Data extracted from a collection
····················

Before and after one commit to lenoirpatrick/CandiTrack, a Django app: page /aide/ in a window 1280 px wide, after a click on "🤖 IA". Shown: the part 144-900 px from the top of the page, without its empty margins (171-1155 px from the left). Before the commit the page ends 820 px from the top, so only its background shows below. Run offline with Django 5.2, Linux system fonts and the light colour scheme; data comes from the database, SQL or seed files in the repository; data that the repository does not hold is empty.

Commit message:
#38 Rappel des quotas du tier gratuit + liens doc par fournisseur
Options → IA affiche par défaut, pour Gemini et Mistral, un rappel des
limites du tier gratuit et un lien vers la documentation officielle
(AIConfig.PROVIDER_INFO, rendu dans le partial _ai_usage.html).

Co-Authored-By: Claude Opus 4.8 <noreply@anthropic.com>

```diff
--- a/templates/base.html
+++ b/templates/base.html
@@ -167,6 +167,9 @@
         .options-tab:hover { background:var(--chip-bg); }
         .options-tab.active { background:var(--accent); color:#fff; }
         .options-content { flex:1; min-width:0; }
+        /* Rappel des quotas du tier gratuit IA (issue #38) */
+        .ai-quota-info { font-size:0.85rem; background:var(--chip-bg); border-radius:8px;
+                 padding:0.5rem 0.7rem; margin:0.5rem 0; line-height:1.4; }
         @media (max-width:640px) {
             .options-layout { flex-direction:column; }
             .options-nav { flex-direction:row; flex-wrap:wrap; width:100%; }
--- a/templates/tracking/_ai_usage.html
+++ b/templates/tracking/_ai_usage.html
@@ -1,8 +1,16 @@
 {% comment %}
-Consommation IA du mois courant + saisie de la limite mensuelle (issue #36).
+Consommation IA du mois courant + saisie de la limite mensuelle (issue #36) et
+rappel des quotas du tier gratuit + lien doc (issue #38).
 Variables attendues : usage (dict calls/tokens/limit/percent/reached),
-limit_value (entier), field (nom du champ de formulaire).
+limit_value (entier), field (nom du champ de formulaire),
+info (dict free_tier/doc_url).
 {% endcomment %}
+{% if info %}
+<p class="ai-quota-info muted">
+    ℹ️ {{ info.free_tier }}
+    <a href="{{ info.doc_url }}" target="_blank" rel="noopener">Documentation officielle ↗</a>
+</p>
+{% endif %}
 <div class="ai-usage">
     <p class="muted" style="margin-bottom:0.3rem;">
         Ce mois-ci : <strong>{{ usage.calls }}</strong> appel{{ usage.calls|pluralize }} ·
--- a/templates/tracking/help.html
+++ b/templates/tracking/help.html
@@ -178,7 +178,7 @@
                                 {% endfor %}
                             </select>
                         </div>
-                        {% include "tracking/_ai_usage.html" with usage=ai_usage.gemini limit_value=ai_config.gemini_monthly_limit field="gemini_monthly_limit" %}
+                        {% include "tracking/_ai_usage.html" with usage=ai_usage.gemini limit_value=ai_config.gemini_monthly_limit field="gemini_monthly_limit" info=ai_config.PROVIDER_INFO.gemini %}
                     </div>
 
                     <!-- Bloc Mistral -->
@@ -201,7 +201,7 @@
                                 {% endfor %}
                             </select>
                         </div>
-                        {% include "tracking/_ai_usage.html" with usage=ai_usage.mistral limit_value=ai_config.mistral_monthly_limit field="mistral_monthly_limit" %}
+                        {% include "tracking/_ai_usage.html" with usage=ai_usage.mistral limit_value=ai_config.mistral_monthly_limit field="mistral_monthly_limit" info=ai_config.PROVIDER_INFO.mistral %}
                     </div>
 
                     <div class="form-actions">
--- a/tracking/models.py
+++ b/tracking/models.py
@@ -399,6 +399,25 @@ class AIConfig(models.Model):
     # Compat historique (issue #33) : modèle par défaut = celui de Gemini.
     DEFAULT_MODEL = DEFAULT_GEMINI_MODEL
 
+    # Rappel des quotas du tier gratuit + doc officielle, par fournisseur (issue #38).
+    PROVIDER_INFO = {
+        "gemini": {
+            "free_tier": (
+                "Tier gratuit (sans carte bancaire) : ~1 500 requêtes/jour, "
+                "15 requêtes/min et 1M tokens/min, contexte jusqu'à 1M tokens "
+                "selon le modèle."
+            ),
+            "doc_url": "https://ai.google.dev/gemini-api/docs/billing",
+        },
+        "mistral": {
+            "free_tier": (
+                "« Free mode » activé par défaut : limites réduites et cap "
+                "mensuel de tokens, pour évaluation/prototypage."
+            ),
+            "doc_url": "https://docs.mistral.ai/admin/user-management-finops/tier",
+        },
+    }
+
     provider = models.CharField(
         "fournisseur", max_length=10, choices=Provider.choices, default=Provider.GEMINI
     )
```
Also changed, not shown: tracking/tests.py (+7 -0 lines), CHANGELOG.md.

····················

YOUR ASSIGNMENT: Set down every record above, word for word.

RESPONSE AREA:
Before and after one commit to lenoirpatrick/CandiTrack, a Django app: page /aide/ in a window 1280 px wide, after a click on "🤖 IA". Shown: the part 144-900 px from the top of the page, without its empty margins (171-1155 px from the left). Before the commit the page ends 820 px from the top, so only its background shows below. Run offline with Django 5.2, Linux system fonts and the light colour scheme; data comes from the database, SQL or seed files in the repository; data that the repository does not hold is empty.

Commit message:
#38 Rappel des quotas du tier gratuit + liens doc par fournisseur
Options → IA affiche par défaut, pour Gemini et Mistral, un rappel des
limites du tier gratuit et un lien vers la documentation officielle
(AIConfig.PROVIDER_INFO, rendu dans le partial _ai_usage.html).

Co-Authored-By: Claude Opus 4.8 <noreply@anthropic.com>

```diff
--- a/templates/base.html
+++ b/templates/base.html
@@ -167,6 +167,9 @@
         .options-tab:hover { background:var(--chip-bg); }
         .options-tab.active { background:var(--accent); color:#fff; }
         .options-content { flex:1; min-width:0; }
+        /* Rappel des quotas du tier gratuit IA (issue #38) */
+        .ai-quota-info { font-size:0.85rem; background:var(--chip-bg); border-radius:8px;
+                 padding:0.5rem 0.7rem; margin:0.5rem 0; line-height:1.4; }
         @media (max-width:640px) {
             .options-layout { flex-direction:column; }
             .options-nav { flex-direction:row; flex-wrap:wrap; width:100%; }
--- a/templates/tracking/_ai_usage.html
+++ b/templates/tracking/_ai_usage.html
@@ -1,8 +1,16 @@
 {% comment %}
-Consommation IA du mois courant + saisie de la limite mensuelle (issue #36).
+Consommation IA du mois courant + saisie de la limite mensuelle (issue #36) et
+rappel des quotas du tier gratuit + lien doc (issue #38).
 Variables attendues : usage (dict calls/tokens/limit/percent/reached),
-limit_value (entier), field (nom du champ de formulaire).
+limit_value (entier), field (nom du champ de formulaire),
+info (dict free_tier/doc_url).
 {% endcomment %}
+{% if info %}
+<p class="ai-quota-info muted">
+    ℹ️ {{ info.free_tier }}
+    <a href="{{ info.doc_url }}" target="_blank" rel="noopener">Documentation officielle ↗</a>
+</p>
+{% endif %}
 <div class="ai-usage">
     <p class="muted" style="margin-bottom:0.3rem;">
         Ce mois-ci : <strong>{{ usage.calls }}</strong> appel{{ usage.calls|pluralize }} ·
--- a/templates/tracking/help.html
+++ b/templates/tracking/help.html
@@ -178,7 +178,7 @@
                                 {% endfor %}
                             </select>
                         </div>
-                        {% include "tracking/_ai_usage.html" with usage=ai_usage.gemini limit_value=ai_config.gemini_monthly_limit field="gemini_monthly_limit" %}
+                        {% include "tracking/_ai_usage.html" with usage=ai_usage.gemini limit_value=ai_config.gemini_monthly_limit field="gemini_monthly_limit" info=ai_config.PROVIDER_INFO.gemini %}
                     </div>
 
                     <!-- Bloc Mistral -->
@@ -201,7 +201,7 @@
                                 {% endfor %}
                             </select>
                         </div>
-                        {% include "tracking/_ai_usage.html" with usage=ai_usage.mistral limit_value=ai_config.mistral_monthly_limit field="mistral_monthly_limit" %}
+                        {% include "tracking/_ai_usage.html" with usage=ai_usage.mistral limit_value=ai_config.mistral_monthly_limit field="mistral_monthly_limit" info=ai_config.PROVIDER_INFO.mistral %}
                     </div>
 
                     <div class="form-actions">
--- a/tracking/models.py
+++ b/tracking/models.py
@@ -399,6 +399,25 @@ class AIConfig(models.Model):
     # Compat historique (issue #33) : modèle par défaut = celui de Gemini.
     DEFAULT_MODEL = DEFAULT_GEMINI_MODEL
 
+    # Rappel des quotas du tier gratuit + doc officielle, par fournisseur (issue #38).
+    PROVIDER_INFO = {
+        "gemini": {
+            "free_tier": (
+                "Tier gratuit (sans carte bancaire) : ~1 500 requêtes/jour, "
+                "15 requêtes/min et 1M tokens/min, contexte jusqu'à 1M tokens "
+                "selon le modèle."
+            ),
+            "doc_url": "https://ai.google.dev/gemini-api/docs/billing",
+        },
+        "mistral": {
+            "free_tier": (
+                "« Free mode » activé par défaut : limites réduites et cap "
+                "mensuel de tokens, pour évaluation/prototypage."
+            ),
+            "doc_url": "https://docs.mistral.ai/admin/user-management-finops/tier",
+        },
+    }
+
     provider = models.CharField(
         "fournisseur", max_length=10, choices=Provider.choices, default=Provider.GEMINI
     )
```
Also changed, not shown: tracking/tests.py (+7 -0 lines), CHANGELOG.md.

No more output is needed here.